Saturday, January 9, 1999 Published at 03:54 GMT
Vatican urges better relations with Islam
The Iraqi strikes strained Christian Muslim relations
By Religious Affairs Correspondent Jane Little
In a message to mark the Islamic holy month of Ramadan, the Vatican has called for greater collaboration between Christians and Muslims.
It is becoming a regular gesture for the Vatican to mark other religions' festivals, but this Ramadan appeal was particularly significant.
The message reflects an urgency to reaffirm good relations between the Christian and Muslim worlds - relations many fear have been damaged in the wake of the recent air strikes on Iraq.

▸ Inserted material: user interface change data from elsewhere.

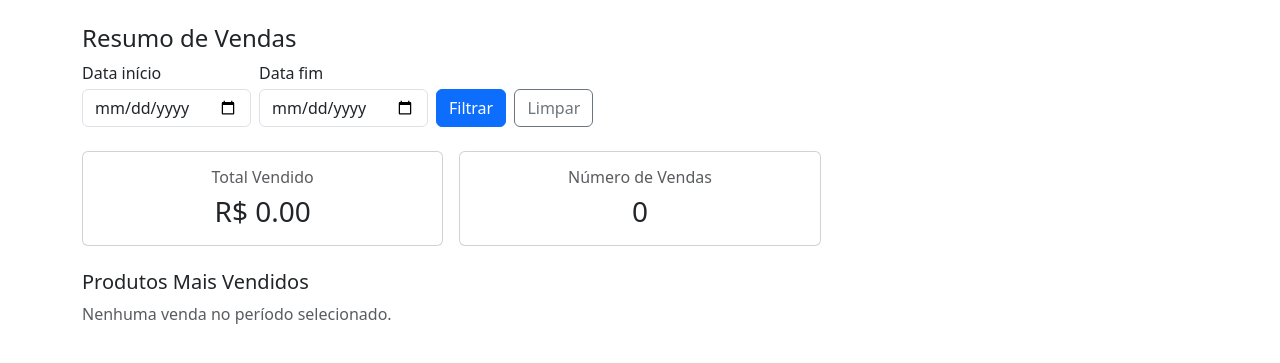
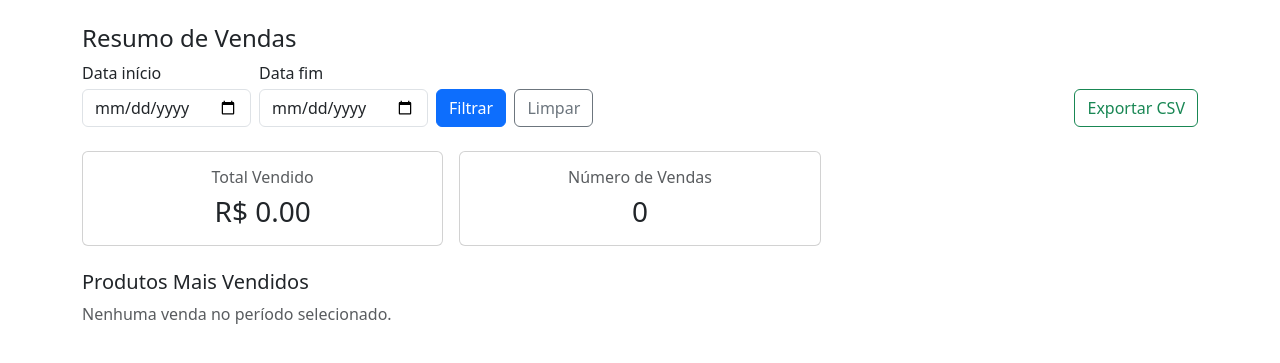
Before and after one commit to jampus90/sistemakibubble, a Django app: page /vendas/resumo/ in a window 1280 px wide. Shown: the part 56-419 px from the top of the page. Run offline with Django 5.2, Linux system fonts and the light colour scheme; the visitor is signed in with stand-in values (Sample User, id 1); data that the repository does not hold is empty.

Commit message:
adicionando feature de exportar csv

```diff
--- a/sistemadevenda/vendas/templates/resumo.html
+++ b/sistemadevenda/vendas/templates/resumo.html
@@ -17,6 +17,12 @@
     <div class="col-auto">
       <button type="submit" class="btn btn-primary">Filtrar</button>
       <a href="{% url 'resumo' %}" class="btn btn-outline-secondary ms-1">Limpar</a>
+    </div>
+    <div class="col-auto ms-auto">
+      <a href="{% url 'resumo_csv' %}{% if data_inicio or data_fim %}?data_inicio={{ data_inicio }}&data_fim={{ data_fim }}{% endif %}"
+         class="btn btn-outline-success">
+        Exportar CSV
+      </a>
     </div>
   </form>
 
--- a/sistemadevenda/vendas/urls.py
+++ b/sistemadevenda/vendas/urls.py
@@ -16,6 +16,7 @@ urlpatterns = [
     path('pedidos/<int:pk>/pronto/', views.pedido_pronto, name='pedido_pronto'),
     # Resumo
     path('resumo/', views.resumo, name='resumo'),
+    path('resumo/exportar/', views.resumo_csv, name='resumo_csv'),
     # Estoque
     path('estoque/', views.estoque_list, name='estoque_list'),
     path('estoque/novo/', views.estoque_create, name='estoque_create'),
--- a/sistemadevenda/vendas/views.py
+++ b/sistemadevenda/vendas/views.py
@@ -1,6 +1,8 @@
+import csv
 import urllib.parse
 
 from django.shortcuts import redirect, render, get_object_or_404
+from django.http import HttpResponse
 from django.urls import reverse
 from django.contrib.auth.models import User
 from django.contrib.auth import authenticate, login as auth_login, logout as auth_logout
@@ -297,3 +299,45 @@ def resumo(request):
         'data_inicio': data_inicio,
         'data_fim': data_fim,
     })
+
+
+@login_required(login_url='login')
+def resumo_csv(request):
+    vendas = Venda.objects.all()
+
+    data_inicio = request.GET.get('data_inicio', '')
+    data_fim = request.GET.get('data_fim', '')
+
+    if data_inicio:
+        vendas = vendas.filter(data_hora__date__gte=data_inicio)
+    if data_fim:
+        vendas = vendas.filter(data_hora__date__lte=data_fim)
+
+    total_vendido = vendas.aggregate(total=Sum('total_venda'))['total'] or 0
+    num_vendas = vendas.count()
+
+    produtos_mais_vendidos = (
+        ItemVenda.objects
+        .filter(venda__in=vendas)
+        .values('produto__nome')
+        .annotate(total_qtd=Sum('quantidade'))
+        .order_by('-total_qtd')[:10]
+    )
+
+    response = HttpResponse(content_type='text/csv; charset=utf-8')
+    response['Content-Disposition'] = 'attachment; filename="resumo_vendas.csv"'
+    response.write('﻿')  # BOM para compatibilidade com Excel
+
+    writer = csv.writer(response)
+    writer.writerow(['Resumo de Vendas'])
+    if data_inicio or data_fim:
+        writer.writerow(['Período', f'{data_inicio or "início"} até {data_fim or "hoje"}'])
+    writer.writerow([])
+    writer.writerow(['Total Vendido', f'R$ {total_vendido:.2f}'])
+    writer.writerow(['Número de Vendas', num_vendas])
+    writer.writerow([])
+    writer.writerow(['#', 'Produto', 'Qtd. Vendida'])
+    for i, item in enumerate(produtos_mais_vendidos, 1):
+        writer.writerow([i, item['produto__nome'], item['total_qtd']])
+
+    return response
```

Cardinal Francis Arinze, head of inter-religious dialogue, said both religions held similar beliefs on love for one's neighbour and opposition to hatred.
That is an understatement in many places - like Pakistan, Sudan and Nigeria - where relations are sometimes violent.
Cardinal Arinze's negative note will strike a chord throughout the Islamic world, where Muslims widely condemned the United States and British airstrikes on Iraq.
The sensitive timing on the eve of Ramadan, a month of fasting and devotion, was perceived by many as an affront to their faith.
The Pope was one of the first leaders to criticise the military action and express solidarity with the Iraqi people.
Together Christians and Muslims account for more than half of humanity, and there is an increasing sense of polarisation between the 'Christian' west and Islam.
It is only recently that the Vatican has pursued links with Islamic leaders.
Cardinal Arinze last year signed a landmark agreement to promote dialogue with the senior authority in Sunni Islam, Al Azhar University in Cairo.
But given the importance of improving relations, many argue that more effective, less symbolic connections need to be made.